Friday, November 05, 2010

Pending Home Sales: September 2010

Today, the National Association of Realtors (NAR) released their Pending Home Sales Report for September showing a notable decline with the seasonally adjusted national index dropping 1.8% since August and falling a whopping 24.9% below the level seen in September 2009.

On a non-seasonally adjusted basis, the national index plunged 15.2% since September falling 24.9% below the level seen in September 2009, the single largest annual decline on record for this cycle.

It's fairly clear from these results that one of the untended consequence of the government's intrusion into the housing market has been to shift home sales from the future into the period preceding the tax gimmick expiration leaving the future with less potential demand.

Meanwhile, the NARs chief economist Lawrence Yun suggests that although foreclosure-gate will likely dampen sales over the next few months, pent-up demand is just waiting to be "unleashed" on the nation's housing markets.

"Existing-home sales have shown some improvement but the foreclosure moratorium is likely to cause some disruption and contribute to an uneven sales performance in the months ahead, ... Nonetheless, there appears to be a pent-up demand that eventually will be unleashed as banks resolve their issues with foreclosures and the labor market improves.

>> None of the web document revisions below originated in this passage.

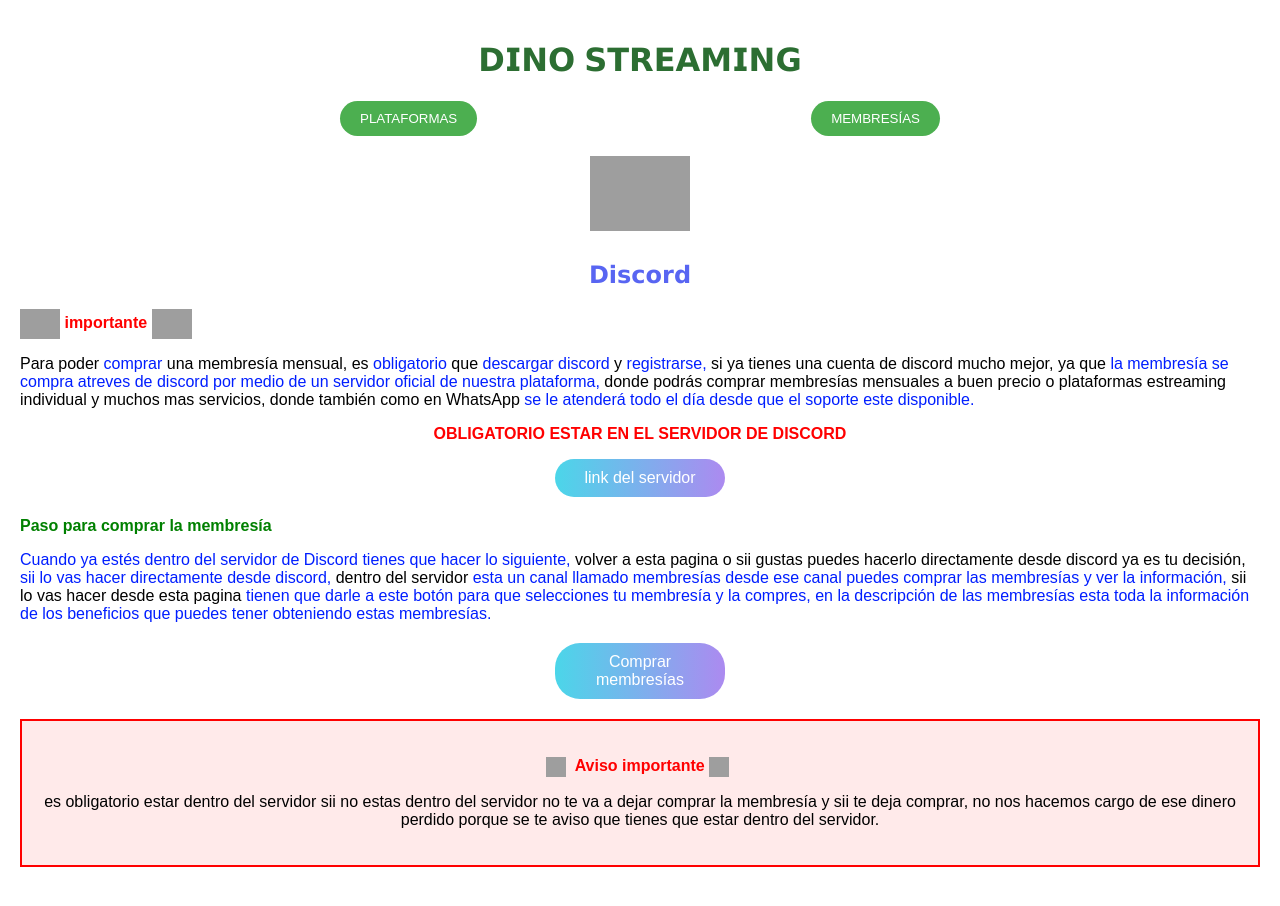
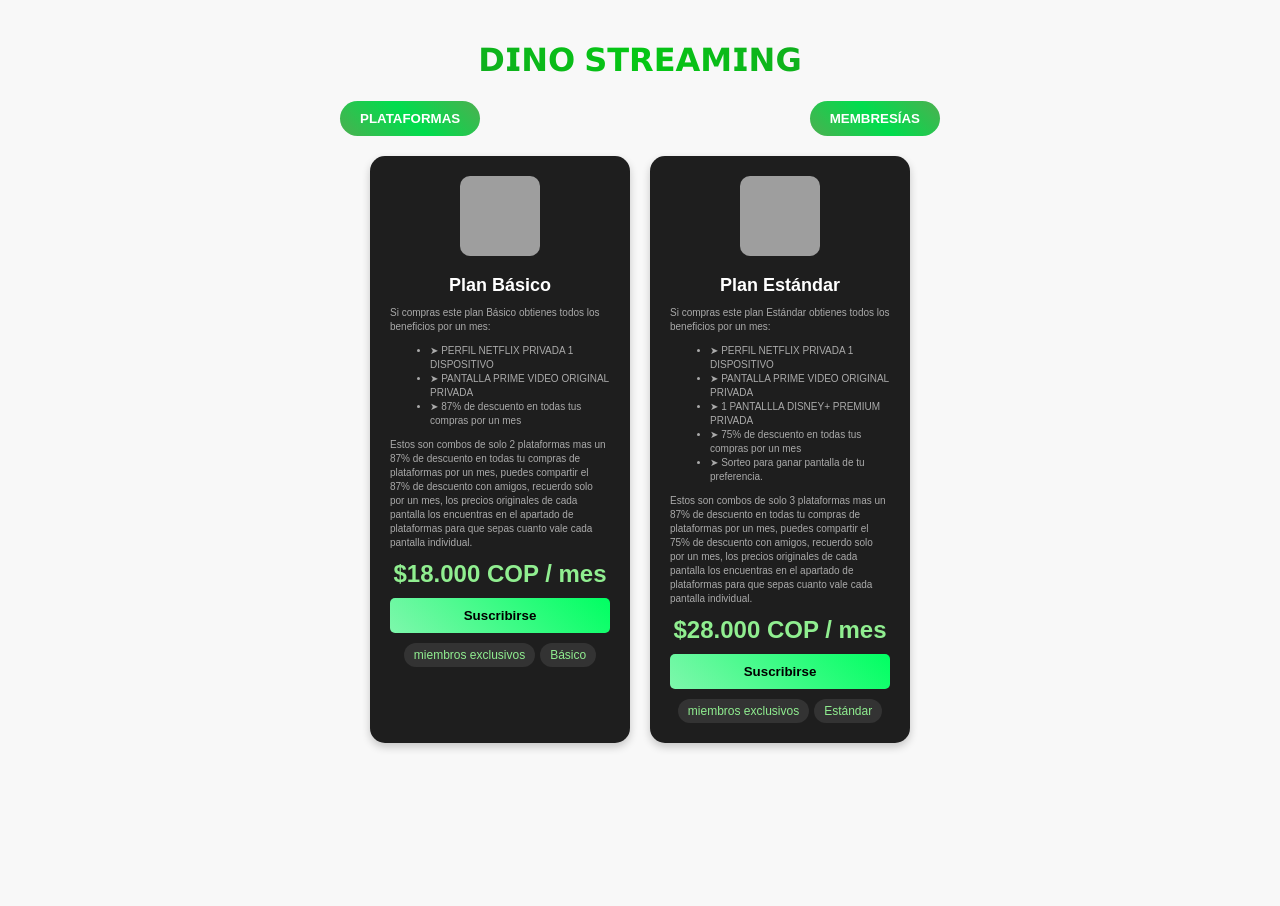
Before and after one commit to dinospress/DIno-streaming, a plain HTML site: page paginas/membresias.html in a window 1280 px wide. After the commit the page ends 800 px from the top, so only its background shows below. Drawn offline with Linux system fonts and the light colour scheme; grey boxes are pictures that could not be loaded.

Commit message:
membresias.html

```diff
--- a/paginas/membresias.html
+++ b/paginas/membresias.html
@@ -14,7 +14,9 @@
         }
 
         h1 {
-            color: #2c6e32;
+            background: linear-gradient(45deg, #2c6e32, #05c715, #2c6e32);
+            -webkit-background-clip: text;
+            -webkit-text-fill-color: transparent;
             text-align: center;
         }
 
@@ -34,16 +36,107 @@
         }
 
         .category button {
-            background-color: #4CAF50;
+            background: linear-gradient(45deg, #4CAF50, #00dd4d, #4CAF50);
             color: white;
             padding: 10px 20px;
             border: none;
             cursor: pointer;
             border-radius: 20px;
+            font-weight: 795;
         }
 
         .category button:hover {
             background-color: #45a049;
+        }
+        .link {
+            display: block;
+            background: linear-gradient(to right, #4bd6e9, #ac8af0);;
+        }
+
+        /* Estilos del segundo código */
+        .plans-container {
+            display: flex;
+            flex-wrap: wrap;
+            gap: 20px;
+            justify-content: center; /* Centra los elementos en pantallas grandes */
+            margin-top: 20px;
+        }
+        .plan-card {
+            background-color: #1e1e1e;
+            border-radius: 15px;
+            padding: 20px;
+            width: 220px;
+            box-shadow: 0 4px 8px rgba(0, 0, 0, 0.2);
+            text-align: center;
+            position: relative;
+        }
+        .plan-card img {
+            width: 80px;
+            height: 80px;
+            border-radius: 10px;
+            margin-bottom: 15px;
+        }
+        .plan-title {
+            font-size: 18px;
+            font-weight: bold;
+            margin-bottom: 10px;
+            color: #ffffff;
+        }
+        .plan-description {
+            font-size: 10px;
+            color: #aaa;
+            margin-bottom: 10px;
+            text-align: left;
+            line-height: 1.4;
+        }
+        .plan-price {
+            font-size: 24px;
+            font-weight: bold;
+            color: #90ee90;
+            margin: 10px 0;
+        }
+        .subscribe-button {
+            background: linear-gradient(45deg, #7ef7ac, #00ff62);
+            color: #000;
+            border: none;
+            border-radius: 5px;
+            padding: 10px;
+            width: 100%;
+            cursor: pointer;
+            font-weight: bold;
+        }
+        .subscribe-button:hover {
+            background-color: #68c489;
+        }
+        .exclusive-roles {
+            margin-top: 10px;
+            font-size: 12px;
+            display: flex;
+            flex-wrap: wrap;
+            gap: 5px;
+            justify-content: center;
+        }
+        .exclusive-role {
+            background-color: #333;
+            border-radius: 12px;
+            padding: 5px 10px;
+            color: #90ee90;
+        }
+
+        /* Estilos específicos para pantallas pequeñas */
+        @media (max-width: 768px) {
+            body {
+                padding: 20px; /* Evita cortes en pantallas pequeñas */
+            }
+            .plans-container {
+                flex-direction: column;
+                align-items: center; /* Centra los elementos en pantallas pequeñas */
+                gap: 20px;
+            }
+            .plan-card {
+                width: 100%;
+                max-width: 300px; /* Limita el tamaño máximo en pantallas móviles */
+            }
         }
     </style>
 </head>
@@ -59,143 +152,49 @@
             </a>
         </div>
 
-<head>
-    <meta charset="UTF-8">
-    <meta name="viewport" content="width=device-width, initial-scale=1.0">
-    <title>Membresía Discord</title>
-    <style>
-        body {
-            font-family: 'Arial', sans-serif;
-            background-color: #fff;
-            color: #000;
-            margin: 0;
-            padding: 20px;
-        }
-
-        h2 {
-            color: #5865F2;
-        }
-
-        .important-text {
-            color: red;
-            font-weight: bold;
-        }
-
-        .icon {
-            margin-right: 5px;
-        }
-
-        .section {
-            margin: 20px 0;
-            text-align: center;
-        }
-
-        .section img {
-            max-width: 100px;
-            margin-bottom: 10px;
-        }
-
-        .discord-logo {
-            width: 100px;
-            margin-bottom: 10px
-        }
-        .important {
-            color: red;
-            font-weight: bold;
-        }
-        .step {
-            margin: 20px 0;
-        }
-        .step-title {
-            color: green;
-            font-weight: bold;
-        }
-
-        .text-highlight {
-            color: #001eff;
-
-        }
-        .note {
-            color: red;
-            font-size: 14px;
-            margin-top: 10px;
-            border-top: 1px solid #ddd;
-            padding-top: 10px;
-        }
-        img {
-            width: 40px;
-            vertical-align: middle;
-        }
-        .arrow {
-            margin: 10px 0;
-            text-align: center;
-        }
-        .link {
-            display: block;
-            background: linear-gradient(to right, #4bd6e9, #ac8af0);;
-            color: white;
-            padding: 10px;
-            text-align: center;
-            text-decoration: none;
-            border-radius: 25px;
-            margin: 10px auto;
-            max-width: 150px;
-        }
-
-        .warning-box {
-            border: 2px solid red;
-            padding: 20px;
-            background-color: #ffeaea;
-            margin: 20px 0;
-            text-align: center;
-        }
-</style>
-</head>
-<body>
-
-    <div class="section">
-        <img src="https://img.tvfindr.com/uploads/2024/03/discord-server-logo-1.png" class="discord-logo">
-        <h2>𝗗𝗶𝘀𝗰𝗼𝗿𝗱</h2>
-                </div>
-       </div>
-        <p class="important">
-            <img src="https://cdn.discordapp.com/emojis/1236226235269382176.gif?size=44&quality=lossless" alt="Importante Icono"> importante
-            <img src="https://cdn.discordapp.com/emojis/1236226235269382176.gif?size=44&quality=lossless"
-        </p>
-        <p>
-            Para poder <span class="text-highlight">comprar</span> una membresía mensual, es <span class="text-highlight">obligatorio</span> que <span class="text-highlight">descargar discord</span> y <span class="text-highlight">registrarse,</span> si ya  tienes una cuenta de discord mucho mejor, ya que <span class="text-highlight">la membresía se compra atreves de discord por medio de un servidor oficial de nuestra plataforma,</span> donde podrás comprar membresías mensuales a buen precio o plataformas estreaming individual y muchos mas servicios, donde también como en WhatsApp <span class="text-highlight">se le atenderá todo el día desde que el soporte este disponible.</span>
-        </p>
-    </div>
-
-    <div class="arrow">
-            <p class="important-text">OBLIGATORIO ESTAR EN EL SERVIDOR DE DISCORD</p>
-            <a href="https://discord.gg/yx6p8fME8v" class="link" target="_blank">link del servidor</a>
+    <div class="plans-container">
+        <!-- Plan Básico -->
+        <div class="plan-card">
+            <img src="https://cdn.discordapp.com/attachments/1244849428213399614/1282121016214028399/dinoblanco.png?ex=66de33be&is=66dce23e&hm=5db9535fe22c3abf079556b4c86597775bf22ad739086a7b1990b1f4e087641b&" alt="Plan Básico">
+            <div class="plan-title">Plan Básico</div>
+            <div class="plan-description">
+                Si compras este plan Básico obtienes todos los beneficios por un mes:
+                <ul>
+                    <li>➤ PERFIL NETFLIX PRIVADA 1 DISPOSITIVO</li>
+                    <li>➤ PANTALLA PRIME VIDEO ORIGINAL PRIVADA</li>
+                    <li>➤ 87% de descuento en todas tus compras por un mes</li>
+                </ul>
+                Estos son combos de solo 2 plataformas mas un 87% de descuento en todas tu compras de plataformas por un mes, puedes compartir el 87% de descuento con amigos, recuerdo solo por un mes, los precios originales de cada pantalla los encuentras en el apartado de plataformas para que sepas cuanto vale cada pantalla individual.
+            </div>
+            <div class="plan-price">$18.000 COP / mes</div>
+            <button class="subscribe-button" onclick="window.location.href='https://api.whatsapp.com/send/?phone=573232147460&text=comprar+membres%C3%ADa%0A%0ANombre+del+Plan%3A+Plan+B%C3%A1sico%0APrecio%3A+%2418.000+COP%0ADescripci%C3%B3n%3A+Plan+B%C3%A1sico+por+un+mes&type=phone_number&app_absent=0';">Suscribirse</button>
+            <div class="exclusive-roles">
+                <div class="exclusive-role">miembros exclusivos</div>
+                <div class="exclusive-role">Básico</div>
+            </div>
         </div>
-
-    </div>
-
- <div class="step">
-            <p class="step-title">Paso para comprar la membresía</p>
-
-            <p>
-                <span class="text-highlight">Cuando ya estés dentro del servidor de Discord tienes que hacer lo siguiente,</span> volver a esta pagina o sii gustas puedes hacerlo directamente desde discord ya es tu decisión, <span class="text-highlight">sii lo vas hacer directamente desde discord,</span> dentro del servidor <span class="text-highlight">esta un canal llamado membresías desde ese canal puedes comprar las membresías y ver la información,</span> sii lo vas hacer desde esta pagina <span class="text-highlight">tienen que darle a este botón para que selecciones tu membresía y la compres, en la descripción de las membresías esta toda la información de los beneficios que puedes tener obteniendo estas membresías.</span>
-        </div>
-
-    <div class="arrow">
-            <a href="" class="link" target="_blank">Comprar membresías</a>
+        <!-- Plan Estándar -->
+        <div class="plan-card">
+            <img src="https://cdn.discordapp.com/attachments/1244849428213399614/1282121073323806731/dinonegro.png?ex=66de33cc&is=66dce24c&hm=3ee2b922ae5c1065ae7b2475c4603f9ee33abee3e1f5a1e3371a7575c13df73a&" alt="Plan Estándar">
+            <div class="plan-title">Plan Estándar</div>
+            <div class="plan-description">
+                Si compras este plan Estándar obtienes todos los beneficios por un mes:
+                <ul>
+                    <li>➤ PERFIL NETFLIX PRIVADA 1 DISPOSITIVO</li>
+                    <li>➤ PANTALLA PRIME VIDEO ORIGINAL PRIVADA</li>
+                    <li>➤ 1 PANTALLLA DISNEY+ PREMIUM PRIVADA</li>
+                    <li>➤ 75% de descuento en todas tus compras por un mes</li>
+                    <li>➤ Sorteo para ganar pantalla de tu preferencia.
+                </ul>
+                Estos son combos de solo 3 plataformas mas un 87% de descuento en todas tu compras de plataformas por un mes, puedes compartir el 75% de descuento con amigos, recuerdo solo por un mes, los precios originales de cada pantalla los encuentras en el apartado de plataformas para que sepas cuanto vale cada pantalla individual.
+            </div>
+            <div class="plan-price">$28.000 COP / mes</div>
+            <button class="subscribe-button" onclick="window.location.href='https://api.whatsapp.com/send/?phone=573232147460&text=comprar+membres%C3%ADa%0A%0ANombre+del+Plan%3A+Plan+Est%C3%A1ndar%0APrecio%3A+%2428.000+COP%0ADescripci%C3%B3n%3A+Plan+Est%C3%A1ndar+por+un+mes&type=phone_number&app_absent=0';">Suscribirse</button>
+            <div class="exclusive-roles">
+                <div class="exclusive-role">miembros exclusivos</div>
+                <div class="exclusive-role">Estándar</div>
+            </div>
         </div>
     </div>
-
-    <div class="warning-box">
-    <p class="important-text">
-        <img src="https://cdn.discordapp.com/emojis/1236226235269382176.gif?size=44&quality=lossless"alt="Importante Icono" style="width: 20px; height: 20px; vertical-align: middle; margin-right: 5px;">
-        Aviso importante
-        <img src="https://cdn.discordapp.com/emojis/1236226235269382176.gif?size=44&quality=lossless" style="width: 20px; height: 20px; vertical-align: middle; margin-right: 5px;"
-        </p>
-        <p>
-            es obligatorio estar dentro del servidor sii no estas dentro del servidor no te va a dejar comprar la membresía y sii te deja comprar, no nos hacemos cargo de ese dinero perdido porque se te aviso que tienes que estar dentro del servidor.
-        </p>
-    </div>
-
 </body>
 </html>
```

However, tight credit and appraisals coming in below a negotiated price continue to constrain the market."

Yun is right on one count, one significant outcome of foreclosure-gate will likely be notably reduced home sales but going forward, Yun is likely too optimistic in suggesting that there is significant pent-up demand.

Housing is just not the preferred asset class for gambler/speculator/flippers types anymore so the "organic" trend going forward should reflect a more lackluster demand coming from basic household formation.

The following chart shows the national pending home sales index along with the percent change on a year-over-year basis as well as the percent change from the peak set in 2005 (click for larger version).